4. Connecticut Huskies: Judging by our inbox, Connecticut fans seem convinced that not only does their team belong in the top 25, it belongs in the top 15. Let's not get greedy. We're willing to acknowledge how shot through with promise UConn's roster is, how Sterling Gibbs and Jalen Adams offer a different backcourt dynamic, how Daniel Hamilton may be in line for a breakout sophomore year, even how Rodney Purvis -- who took 27 percent of his team's available shots but finished with an ugly 94.9 offensive rating in 2014-15 -- played much better later in the year. But let's also acknowledge that a 20-15 team that lost brilliant Ryan Boatright has to prove itself first.
5. Louisville Cardinals: The 2015-16 Cardinals' roster remains among the least established of Rick Pitino's tenure, but there are interesting players here, from incoming freshmen (Deng Adel, Donovan Mitchell, Raymond Spalding, Ryan McMahon) to transfers (former Drexel star Damion Lee) to returners (Quentin Snider, Mangok Mathiang). It may not be vintage, but Pitino's a master craftsman of misfit toys, and we assume he'll figure something out eventually. (Pitino is also, we're happy to report, still a "Bompy good" blogger.)
6. San Diego State Aztecs: If Malik Pope -- a 6-foot-10 freshman beset by injuries a season ago -- translates his insane skill and length into a lead-scoring role in, say, 30-minutes per game, this top-25-ish range will look far too bearish come January.
7. Michigan Wolverines: The return of Caris LeVert to a deep and very John Beilein-fluent backcourt has some folks granting the Wolverines early top-25 status. Much like UConn, we'd prefer to see tangible improvement when dealing with a 16-16 group -- one that wasn't very good before LeVert's injury in the first place.

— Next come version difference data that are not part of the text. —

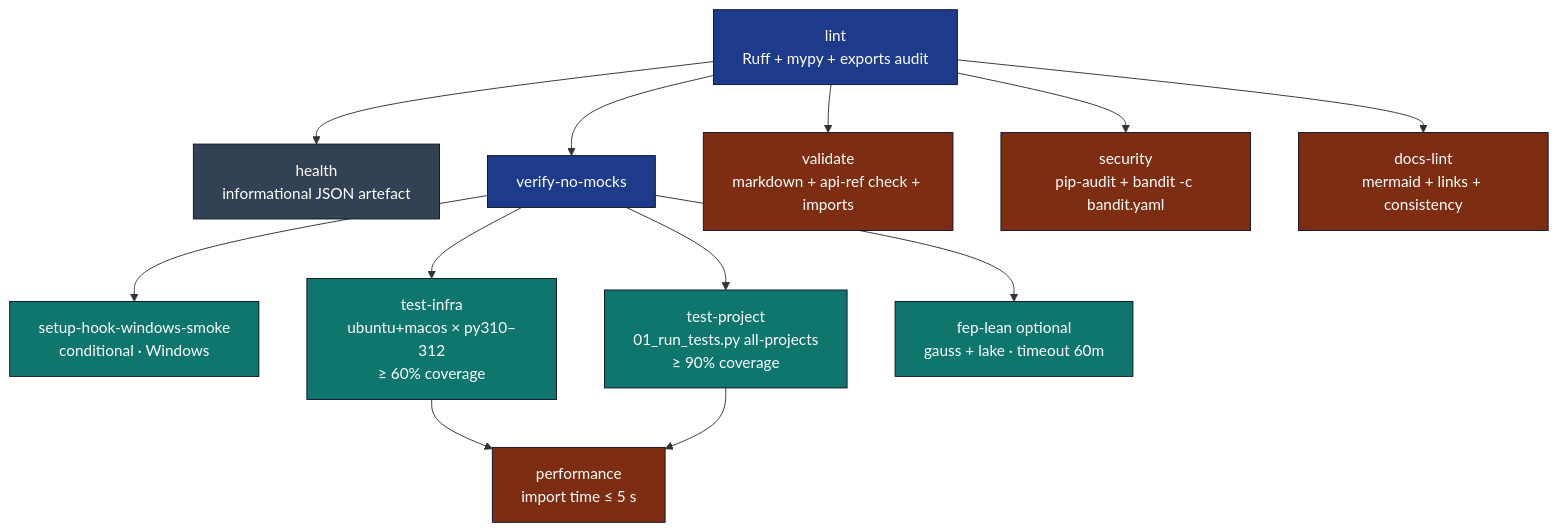
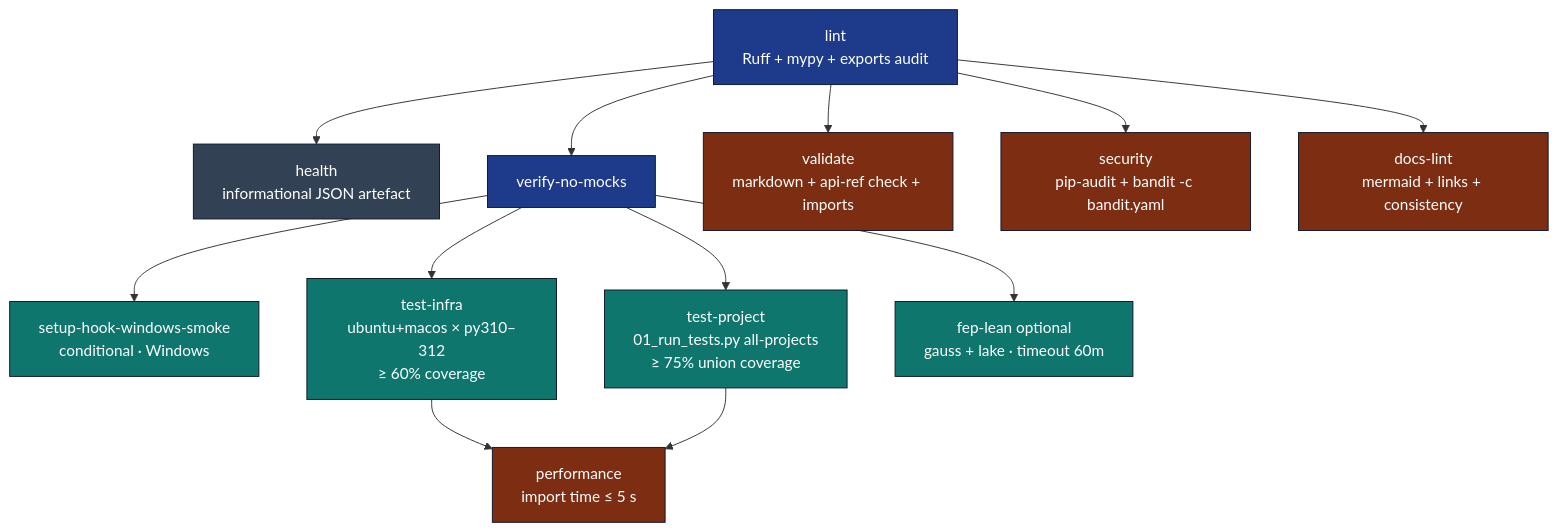
Before and after one commit to docxology/template: the diagram in .github/workflows/README.md, drawn with Mermaid. The commit also changed other lines of this file and 128 other files, not shown here.

````diff
--- a/.github/workflows/README.md
+++ b/.github/workflows/README.md
@@ -21,23 +21,23 @@
 ```mermaid
 flowchart TB
     LINT[lint<br/>Ruff + mypy + exports audit] --> HEALTH[health<br/>informational JSON artefact]
     LINT --> VNM[verify-no-mocks]
     LINT --> VAL[validate<br/>markdown + api-ref check + imports]
     LINT --> SEC[security<br/>pip-audit + bandit -c bandit.yaml]
     LINT --> DL[docs-lint<br/>mermaid + links + consistency]
     VNM --> SHW[setup-hook-windows-smoke<br/>conditional · Windows]
     VNM --> TI[test-infra<br/>ubuntu+macos × py310–312<br/>≥ 60% coverage]
-    VNM --> TP[test-project<br/>01_run_tests.py all-projects<br/>≥ 90% coverage]
+    VNM --> TP[test-project<br/>01_run_tests.py all-projects<br/>≥ 75% union coverage]
     VNM --> FL[fep-lean optional<br/>gauss + lake · timeout 60m]
     TI --> PERF[performance<br/>import time ≤ 5 s]
     TP --> PERF
 
     classDef gate fill:#1e3a8a,stroke:#0f172a,color:#fff
     classDef matrix fill:#0f766e,stroke:#0f172a,color:#fff
     classDef terminal fill:#7c2d12,stroke:#0f172a,color:#fff
     classDef info fill:#334155,stroke:#0f172a,color:#fff
     class LINT,VNM gate
     class TI,TP,FL,SHW matrix
     class VAL,SEC,DL,PERF terminal
     class HEALTH info
 ```
````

8. Florida State Seminoles: Dwayne Bacon, the No. 2-shooting guard in the 2015 class, arrived in Tallahassee this summer at the head of perhaps the school's best recruiting class ever, one that also includes ESPN 100 guards Malik Beasley and Terance Mann. If Leonard Hamilton can fit all three in the lineup next to Xavier Rathan-Mayes, he might have one of the most interesting teams in the sport on his hands.
9. NC State Wolfpack: Losing Trevor Lacey diminished the top-20 glow the Wolfpack enjoyed after their Round of 32 upset of Villanova in March. But the appropriately monikered Cat Barber is still a difficult proposition for defenders, while a front line of Abdul-Malik Abu, BeeJay Anya
and Kyle Washington has enough size to hang with the best in the ACC.
10. Dayton Flyers: Archie Miller's team was undersized and undermanned for most of 2014-15, and it still managed 27 wins and a First Four push into the NCAA tournament bracket proper, where it nobly held the line before falling to Oklahoma. Jordan Sibert is the only notable departure.
Honorable mention: Southern Texas Seminary College. They'll show us.